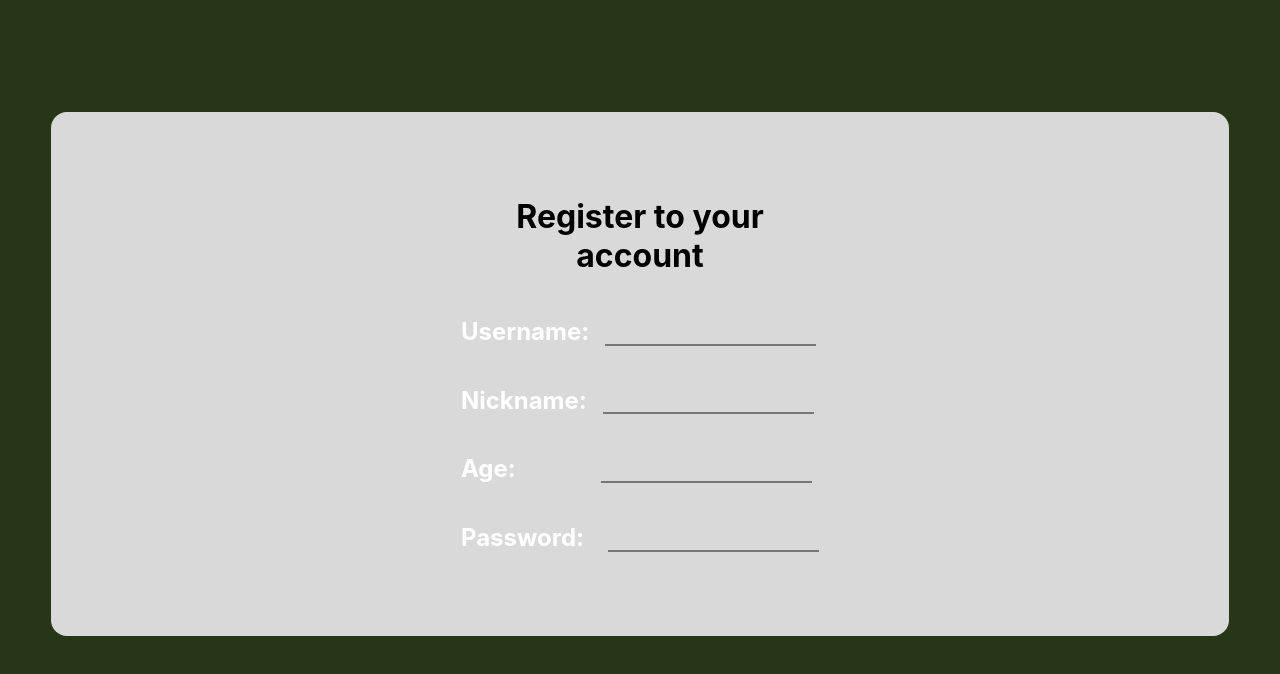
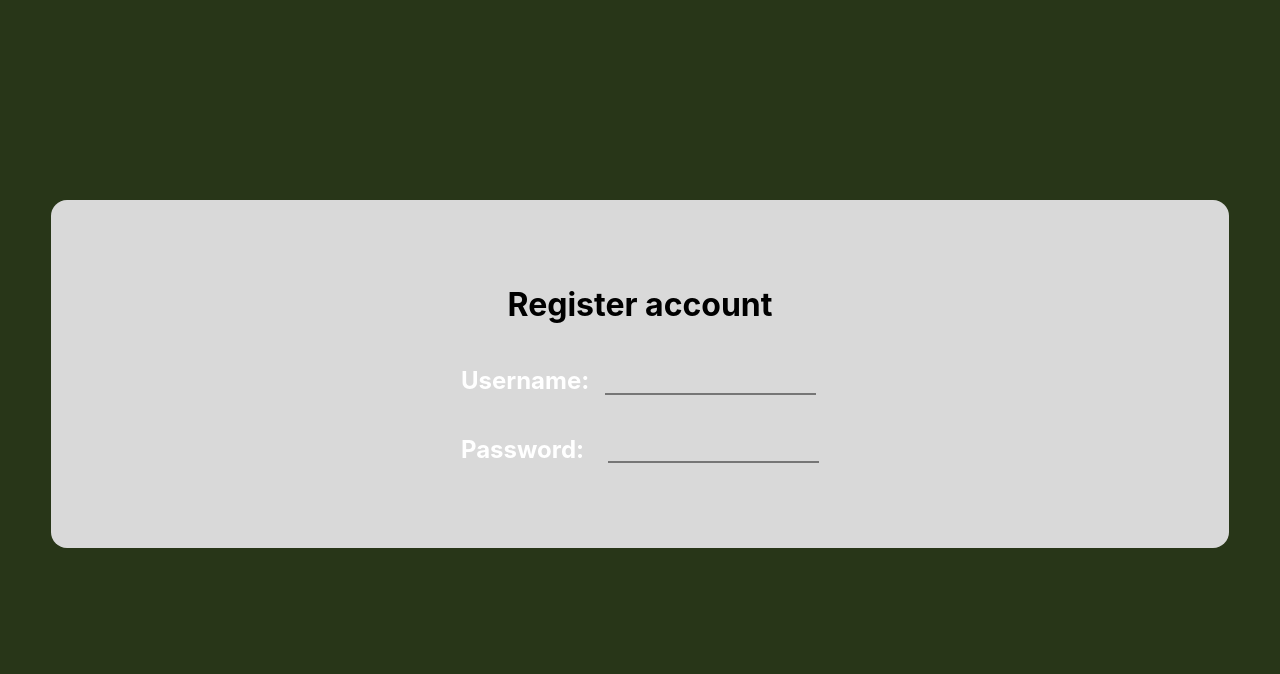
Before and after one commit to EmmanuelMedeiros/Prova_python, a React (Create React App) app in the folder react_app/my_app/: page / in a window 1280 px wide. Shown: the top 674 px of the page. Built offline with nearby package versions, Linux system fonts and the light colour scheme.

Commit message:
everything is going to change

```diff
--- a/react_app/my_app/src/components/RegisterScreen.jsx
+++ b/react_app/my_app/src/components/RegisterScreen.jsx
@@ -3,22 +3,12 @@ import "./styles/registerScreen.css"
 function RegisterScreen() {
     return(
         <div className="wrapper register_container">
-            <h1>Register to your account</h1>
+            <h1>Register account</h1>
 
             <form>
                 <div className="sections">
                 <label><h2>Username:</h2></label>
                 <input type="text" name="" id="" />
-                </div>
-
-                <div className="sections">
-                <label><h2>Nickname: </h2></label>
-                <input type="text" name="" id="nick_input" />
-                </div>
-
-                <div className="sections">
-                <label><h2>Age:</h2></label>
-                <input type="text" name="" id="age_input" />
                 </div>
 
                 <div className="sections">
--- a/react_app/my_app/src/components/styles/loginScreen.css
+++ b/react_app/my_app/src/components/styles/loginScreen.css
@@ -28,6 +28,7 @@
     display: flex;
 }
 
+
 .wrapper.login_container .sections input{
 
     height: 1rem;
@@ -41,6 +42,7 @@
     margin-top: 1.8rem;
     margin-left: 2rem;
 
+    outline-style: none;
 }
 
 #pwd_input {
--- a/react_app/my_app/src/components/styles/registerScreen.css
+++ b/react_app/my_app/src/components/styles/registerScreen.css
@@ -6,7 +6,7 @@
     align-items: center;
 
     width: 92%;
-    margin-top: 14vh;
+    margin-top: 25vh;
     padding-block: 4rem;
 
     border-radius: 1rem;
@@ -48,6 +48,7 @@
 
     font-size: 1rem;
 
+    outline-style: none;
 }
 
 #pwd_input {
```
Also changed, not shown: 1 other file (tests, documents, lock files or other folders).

Work to be completed:
Identify how many lines in the entries above include the string "components", then state that number alone.

Answer:
6